It also shows you how to architect and design B2B systems with current
technology and recent revolutions in Internet infrastructure.
B2B is XML's 'killer app'. This course reviews XML-based B2B
application scenarios developed in Java.
It is extremely practical course, developed and taught by
consultants with many years' experience in software design.
Duration: 2 days
- cover all the necessary technical areas of creating a B2B application
- show how industry standard XML fits into the design of a B2B architecture
- look at the wider issues of business integration via the Net
- show how to use the Java, the leading Web development language, in B2B applications
The course is suitable for Java developers.
Ideally this training should be preceded by the course:
design and develop Java applications.
Analysis of an e-business data application.
- B2B: XML's killer app
- B2B scenarios
- e-business system involved: delivery, sales, etc
- cross company communication: replacement for EDI
- the application as the document
- application access to document structure
- fixed values
XML in B2B applications
A detailed look at using XML in the creation of a B2B application
- implicit mark up structure
- XML records structure: formatting deduced
- strict rules
- a thorough examination of all XML syntax
- XML schemas: the semantics defined
- DTDs to XML Schemas
- valid and correct XML
- names Vs attributes
- object trees and data serialization.
- entities: macro behaviour (general/parameters, internal/external, parsed/unparsed)
- processing instructions
B2B business standards
A set of related standards for creating B2B applications.
- BizTalk and XML standards bodies
- Apache Cocoon and future XSP technology
- application-to-application exchanges
- forms and editors
- e-business XML (ebXML), open source project
B2B related technologies
Review of the technologies used in B2B applications and architectures
- relational databases: Oracle, SQL Server
- dynamic Web publishing software
- XML and XSL processors
- XSL processors
- application servers
- XML namespace
- CSS (Cascading Style Sheets) compared with XSLFO (XSL Formatting Objects)
- XSLT (XSL Transformation)
- example using XSL: XML to HTML and plain text
- stylesheets: XSL and CSS
- syntax of XSL (XML Stylesheet Language )

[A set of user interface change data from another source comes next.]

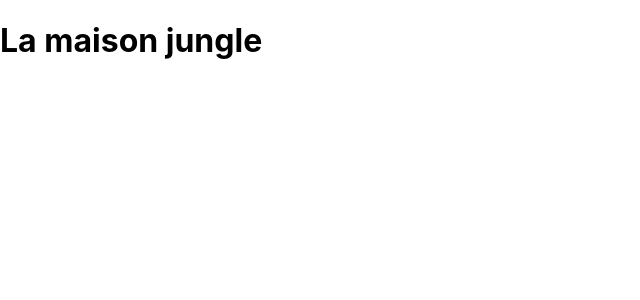
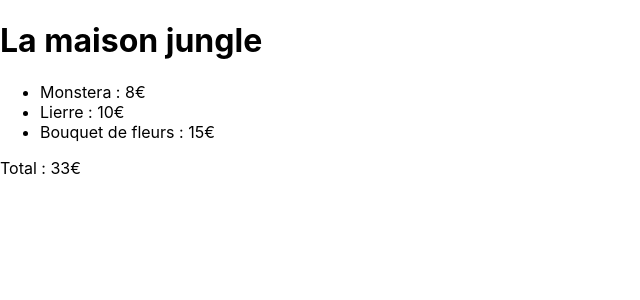
Before and after one commit to Patrice-H/la_maison_jungle, a React (Create React App) app: page / in a window 1280 px wide. Shown: the top 300 px of the page, without its empty margins (0-640 px from the left). Built offline with nearby package versions, Linux system fonts and the light colour scheme.

Commit message:
Add the cart component

```diff
--- a/src/components/App/App.js
+++ b/src/components/App/App.js
@@ -1,10 +1,11 @@
 import React from "react";
 import Banner from '../Banner/Banner';
+import Cart from "../Cart/Cart";
 import './App.css';
 
 const App = () => {
   return (
-    <Banner />
+    <><Banner /><Cart /></>
   );
 }
 
--- /dev/null
+++ b/src/components/Cart/Cart.js
@@ -0,0 +1,19 @@
+import React from "react";
+
+const Cart = () => {
+    const monsteraPrice = 8;
+    const ivyPrice = 10;
+    const flowersPrice = 15;
+    return (
+      <div>
+        <ul>
+          <li>Monstera : { monsteraPrice }€</li>
+          <li>Lierre : { ivyPrice }€</li>
+          <li>Bouquet de fleurs : { flowersPrice}€</li>
+        </ul>
+        <p>Total : { monsteraPrice + ivyPrice + flowersPrice }€</p>
+      </div>
+    );
+  }
+
+  export default Cart;
```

Java in B2B applications
Java is the language of choice for B2B applications.
- DOM and SAX
- distributed applications and performance issues
- distributed optimization patterns
- the portal model
- client side Vs server side processing
- browser limitations
- applications server support
Design B2B applications
This section covers techniques of identifying business rules that the B2B application must abide by; a vital safeguard for online systems.
- static models
- why XML needs modelling
- objects, types, attributes, snapshots
- examples to show XML's limitations
- use-cases and tasks
- how to build the necessary interfaces
- event and state charts
- precursors to formation of business rules
- examples of building UML models for XML systems
Implement B2B application designs in Java
Focused on the translation from our model to Java code; in particular the interface points between XML and Java.
- class diagram types to entities
- transaction post conditions
- business rules
- static and dynamic constraints
- XML tree rules revisited
- specification of adapters
- use of state diagrams for integration
- integrating business/component models
- monitor data in and out of systems
- presentation layer
- business logic
- XML as business objects transported between applications
- data persistence
- vendor-standard translations between XML and storage
- wrapper existing applications
- write adapters or use vendor's
- the importance of test monitors
Possible B2B systems
This section will review the current B2B marketplace.
- markup your business!
- intelligent and mobile agents
- niche markets
- Web services
Please note, when taught at your site, this course is customizable. Modules can be adapted, removed, added from other courses, or even created.
The course is presented by one of our senior consultants,
each of whom has at least ten years' experience in software development,
and at least three years' experience as a trainer and consultant in a
diverse range of application areas.